_Task to carry out_:
Reproduce every entry exactly and leave its pictures out.

Segment Start: Data for this exercise

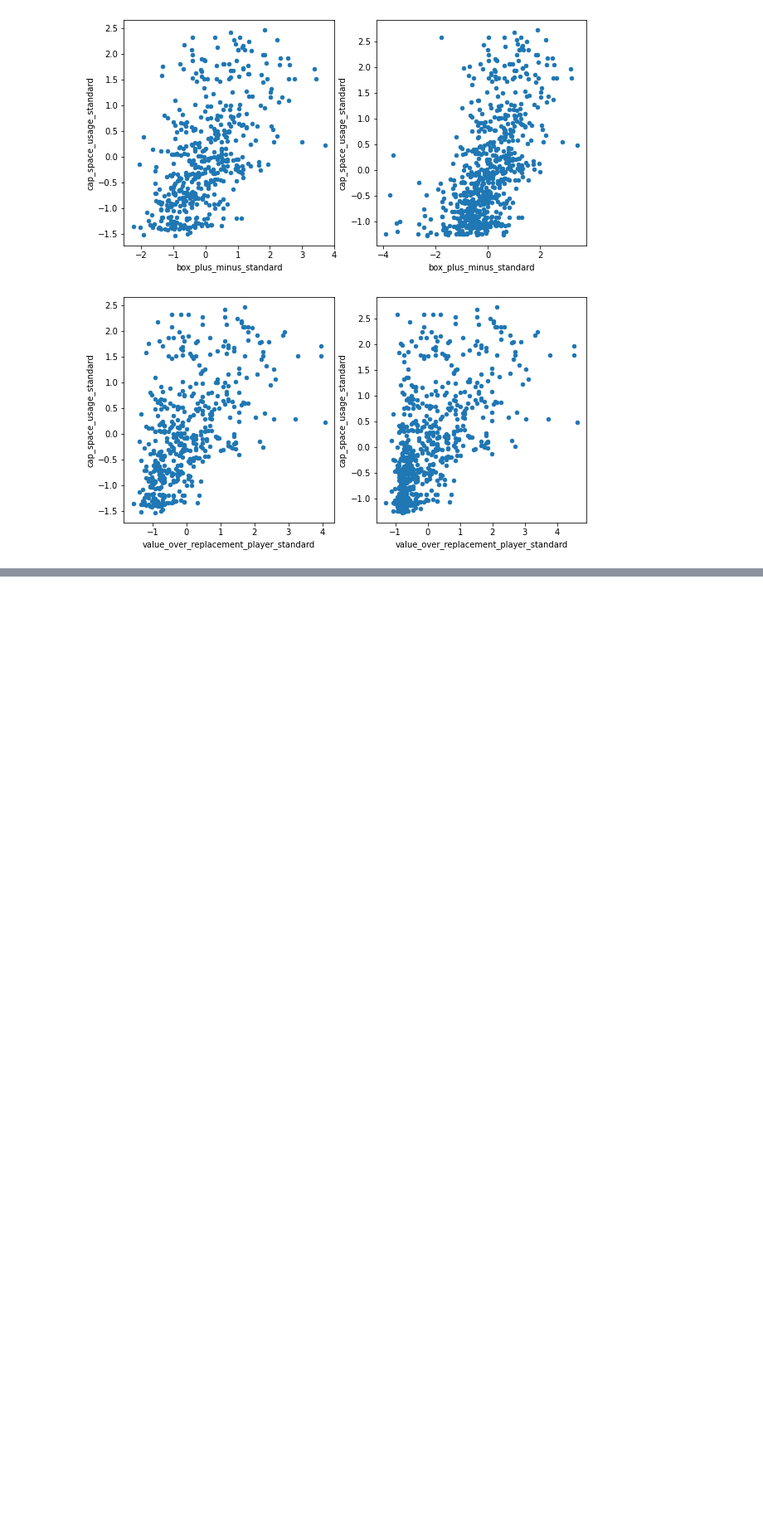
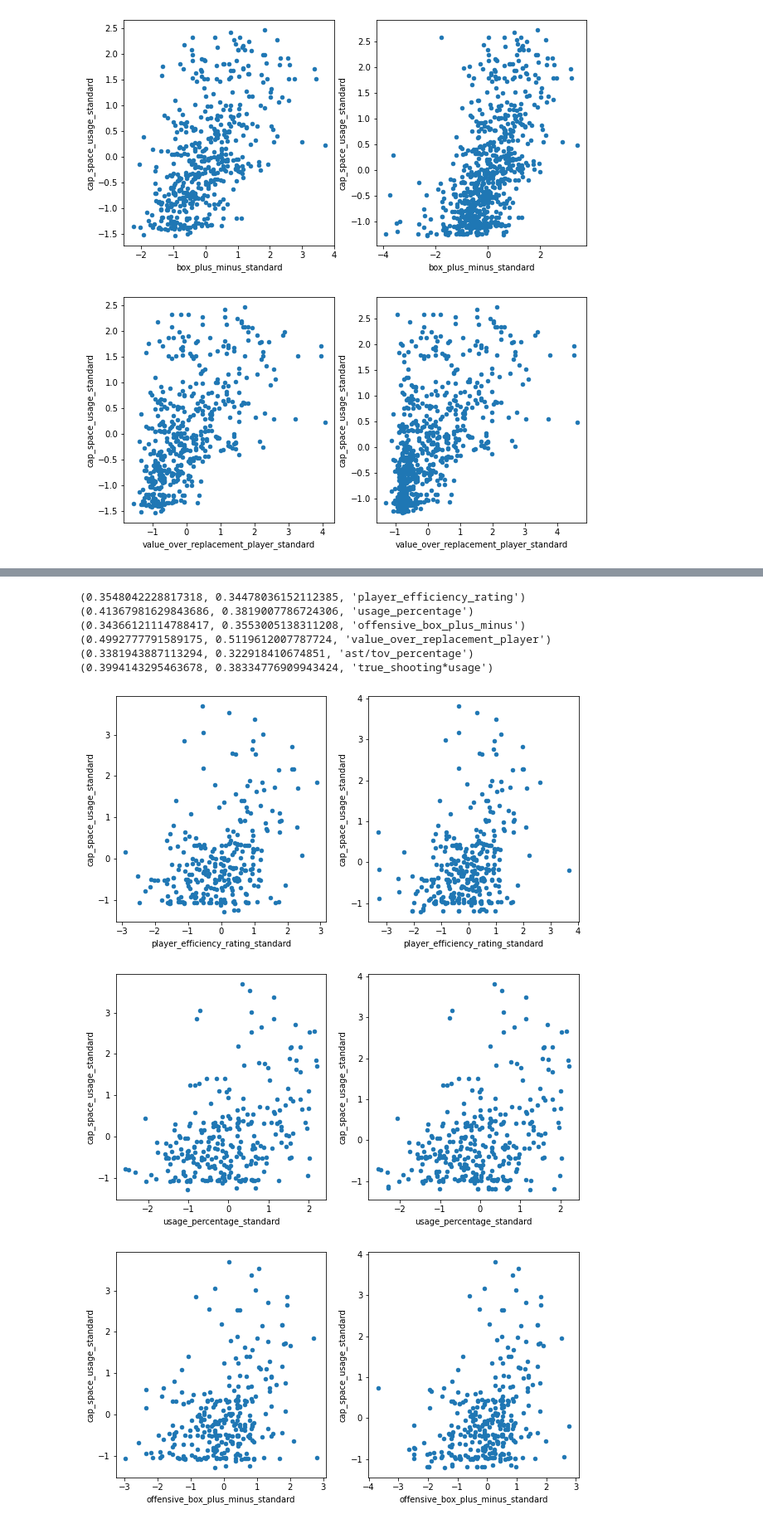
Before and after one commit to ZachLiu519/nba-model, a Jupyter notebook: week_2_data_exploration/filtered_stats_correlations.ipynb, the cells around one changed output, grey strips where cells are left out. Shown at 83% size. Drawn from its saved outputs; the diff is of its cells as text; code cells hidden in the pictures; blank space fills up the shorter version.

```diff
--- a/week_2_data_exploration/filtered_stats_correlations.ipynb
+++ b/week_2_data_exploration/filtered_stats_correlations.ipynb
@@ -239,0 +244,13 @@ for feature in features_pg:
+# %%
+for feature in features_pf:
+    print(side_by_side_correlation(pf_second_round.loc[pf_second_round["minutes_played"] >= 200], pf_second_round, feature))
+# %% [output]
+(0.3548042228817318, 0.34478036152112385, 'player_efficiency_rating')
+(0.41367981629843686, 0.3819007786724306, 'usage_percentage')
+(0.34366121114788417, 0.3553005138311208, 'offensive_box_plus_minus')
+(0.4992777791589175, 0.5119612007787724, 'value_over_replacement_player')
+(0.3381943887113294, 0.322918410674851, 'ast/tov_percentage')
+(0.3994143295463678, 0.38334776909943424, 'true_shooting*usage')
+[figure, added]
+[figure, added]
+[figure, added]
```
Also changed, not shown: parts of 7 cells of this notebook.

Segment End: Data for this exercise

_Response to this exercise_:
Before and after one commit to ZachLiu519/nba-model, a Jupyter notebook: week_2_data_exploration/filtered_stats_correlations.ipynb, the cells around one changed output, grey strips where cells are left out. Shown at 83% size. Drawn from its saved outputs; the diff is of its cells as text; code cells hidden in the pictures; blank space fills up the shorter version.

```diff
--- a/week_2_data_exploration/filtered_stats_correlations.ipynb
+++ b/week_2_data_exploration/filtered_stats_correlations.ipynb
@@ -239,0 +244,13 @@ for feature in features_pg:
+# %%
+for feature in features_pf:
+    print(side_by_side_correlation(pf_second_round.loc[pf_second_round["minutes_played"] >= 200], pf_second_round, feature))
+# %% [output]
+(0.3548042228817318, 0.34478036152112385, 'player_efficiency_rating')
+(0.41367981629843686, 0.3819007786724306, 'usage_percentage')
+(0.34366121114788417, 0.3553005138311208, 'offensive_box_plus_minus')
+(0.4992777791589175, 0.5119612007787724, 'value_over_replacement_player')
+(0.3381943887113294, 0.322918410674851, 'ast/tov_percentage')
+(0.3994143295463678, 0.38334776909943424, 'true_shooting*usage')
+[figure, added]
+[figure, added]
+[figure, added]
```
Also changed, not shown: parts of 7 cells of this notebook.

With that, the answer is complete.